This is also sometimes referred to as the “Starbucks” testing method. But, for copyright purposes let’s stick with calling it guerrilla testing.
Guerrilla testing is a fast and low cost method of usability testing, where you take a prototype to a public place and ask people in your target market questions and go through the prototype to see how they interact and respond.
This tactic has long been in the usability designers toolbox, and product managers need to be mindful for when they should use this tactic and when to look elsewhere.
Let’s take an example to illustrate this method further. Let’s say you want to build a new app that curates content from various news sources and turns it into audio for commuters listening. You might have a napkin drawing of the app, and a list of the key features. To guerrilla test this you’d want to hop on a train with a bunch of commuters and talk to them about the app. Show the commuters the napkin and walk them through how the app would work. Solicit feedback. Would they use it? What would be their key features? What else would they want to add? These are the sorts of questions that will bring in great feedback and give you early direction. By leveraging guerrilla tactics and going to your target market early you can see if your idea holds weight with your target market and get direction on what to build first before you invest any time in building at all.

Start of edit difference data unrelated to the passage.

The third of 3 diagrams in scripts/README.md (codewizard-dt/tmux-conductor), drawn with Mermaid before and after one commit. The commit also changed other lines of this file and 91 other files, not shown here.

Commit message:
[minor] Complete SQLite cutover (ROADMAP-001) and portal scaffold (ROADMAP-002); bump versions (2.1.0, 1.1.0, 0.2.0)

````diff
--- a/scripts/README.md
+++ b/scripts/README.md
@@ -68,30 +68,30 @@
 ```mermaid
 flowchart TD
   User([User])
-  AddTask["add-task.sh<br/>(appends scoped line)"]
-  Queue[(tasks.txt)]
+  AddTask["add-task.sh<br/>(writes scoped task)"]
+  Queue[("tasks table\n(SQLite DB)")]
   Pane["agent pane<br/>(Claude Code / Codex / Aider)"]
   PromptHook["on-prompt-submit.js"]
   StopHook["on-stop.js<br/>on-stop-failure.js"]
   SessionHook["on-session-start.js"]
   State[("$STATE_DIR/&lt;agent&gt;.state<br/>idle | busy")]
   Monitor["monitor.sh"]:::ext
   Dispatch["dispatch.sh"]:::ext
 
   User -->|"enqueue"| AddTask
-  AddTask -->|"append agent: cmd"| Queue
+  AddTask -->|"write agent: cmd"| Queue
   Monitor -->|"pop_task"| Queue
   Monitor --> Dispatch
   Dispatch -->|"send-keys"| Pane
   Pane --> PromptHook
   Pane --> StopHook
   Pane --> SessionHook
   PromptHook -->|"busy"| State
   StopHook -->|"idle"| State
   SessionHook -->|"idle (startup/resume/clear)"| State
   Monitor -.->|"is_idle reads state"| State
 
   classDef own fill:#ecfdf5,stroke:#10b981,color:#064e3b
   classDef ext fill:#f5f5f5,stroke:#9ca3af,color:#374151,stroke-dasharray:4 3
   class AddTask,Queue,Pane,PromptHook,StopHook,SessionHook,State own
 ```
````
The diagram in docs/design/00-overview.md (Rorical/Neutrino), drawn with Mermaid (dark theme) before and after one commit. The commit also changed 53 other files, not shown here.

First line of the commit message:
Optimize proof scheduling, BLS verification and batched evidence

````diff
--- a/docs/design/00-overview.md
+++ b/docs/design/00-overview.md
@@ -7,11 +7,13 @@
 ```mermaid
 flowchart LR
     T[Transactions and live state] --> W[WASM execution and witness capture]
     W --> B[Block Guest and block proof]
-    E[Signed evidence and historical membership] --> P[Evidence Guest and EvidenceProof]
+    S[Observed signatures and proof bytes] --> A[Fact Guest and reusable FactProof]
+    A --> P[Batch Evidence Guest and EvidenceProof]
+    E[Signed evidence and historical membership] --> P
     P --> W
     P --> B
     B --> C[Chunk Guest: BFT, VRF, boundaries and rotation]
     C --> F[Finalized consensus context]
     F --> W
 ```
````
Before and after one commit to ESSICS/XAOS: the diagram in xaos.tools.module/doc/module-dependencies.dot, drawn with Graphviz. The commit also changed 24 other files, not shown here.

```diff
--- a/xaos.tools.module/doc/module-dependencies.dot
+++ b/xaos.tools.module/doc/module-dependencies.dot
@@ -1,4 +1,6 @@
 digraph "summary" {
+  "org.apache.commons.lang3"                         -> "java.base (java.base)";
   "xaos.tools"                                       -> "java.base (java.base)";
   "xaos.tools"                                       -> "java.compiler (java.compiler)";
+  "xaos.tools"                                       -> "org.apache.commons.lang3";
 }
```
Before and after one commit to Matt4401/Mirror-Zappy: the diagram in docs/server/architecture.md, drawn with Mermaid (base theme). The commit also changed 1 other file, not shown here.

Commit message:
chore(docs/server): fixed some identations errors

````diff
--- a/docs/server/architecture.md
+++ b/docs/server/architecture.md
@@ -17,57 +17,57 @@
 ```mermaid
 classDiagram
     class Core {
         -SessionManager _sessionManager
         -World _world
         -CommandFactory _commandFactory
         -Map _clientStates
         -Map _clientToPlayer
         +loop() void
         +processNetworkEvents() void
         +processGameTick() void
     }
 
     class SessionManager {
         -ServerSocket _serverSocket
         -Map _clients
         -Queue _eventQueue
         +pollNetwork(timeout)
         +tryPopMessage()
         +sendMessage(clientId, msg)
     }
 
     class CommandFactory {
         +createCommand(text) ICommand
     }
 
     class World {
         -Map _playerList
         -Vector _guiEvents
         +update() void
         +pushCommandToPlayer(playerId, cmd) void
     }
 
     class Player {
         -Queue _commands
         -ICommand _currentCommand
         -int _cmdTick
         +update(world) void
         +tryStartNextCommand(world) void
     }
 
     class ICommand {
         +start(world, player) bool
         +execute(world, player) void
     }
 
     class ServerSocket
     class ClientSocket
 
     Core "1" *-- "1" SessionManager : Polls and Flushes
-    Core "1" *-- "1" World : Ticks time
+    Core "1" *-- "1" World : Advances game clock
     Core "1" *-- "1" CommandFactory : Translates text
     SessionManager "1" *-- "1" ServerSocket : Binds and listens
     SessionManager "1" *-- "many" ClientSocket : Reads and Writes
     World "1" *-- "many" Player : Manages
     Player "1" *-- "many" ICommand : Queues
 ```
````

How to use guerrilla testing
This test methodology has some obvious flaws. There’s a big sampling bias issue where even if the 10 or so people you speak with all agree on something they can be an anomaly in your market, and not representative of the group as a whole. There’s also the danger of over explaining the app, since it isn’t built, and thereby shaping the responses that are colored by the person asking the questions. And lastly, it can be hard to control for other environmental variables when you’re “out in the wild” so all kinds of factors may end up having inadvertent effects on your testing. For example, gloomy weather could make people skew negative that day.
Despite the above challenges, there’s no doubt that guerrilla testing has a time and place. It’s cheap, fast, and can be done early in the product ideation process. It should be used to help you get quick reactions and see if your idea is something that the market will be interested in. Leverage people’s reactions, good or bad, by understanding how the product or service may fit into your user’s everyday life and getting a pulse on what features will be important in your MVP.
Additional reading on Guerrilla testing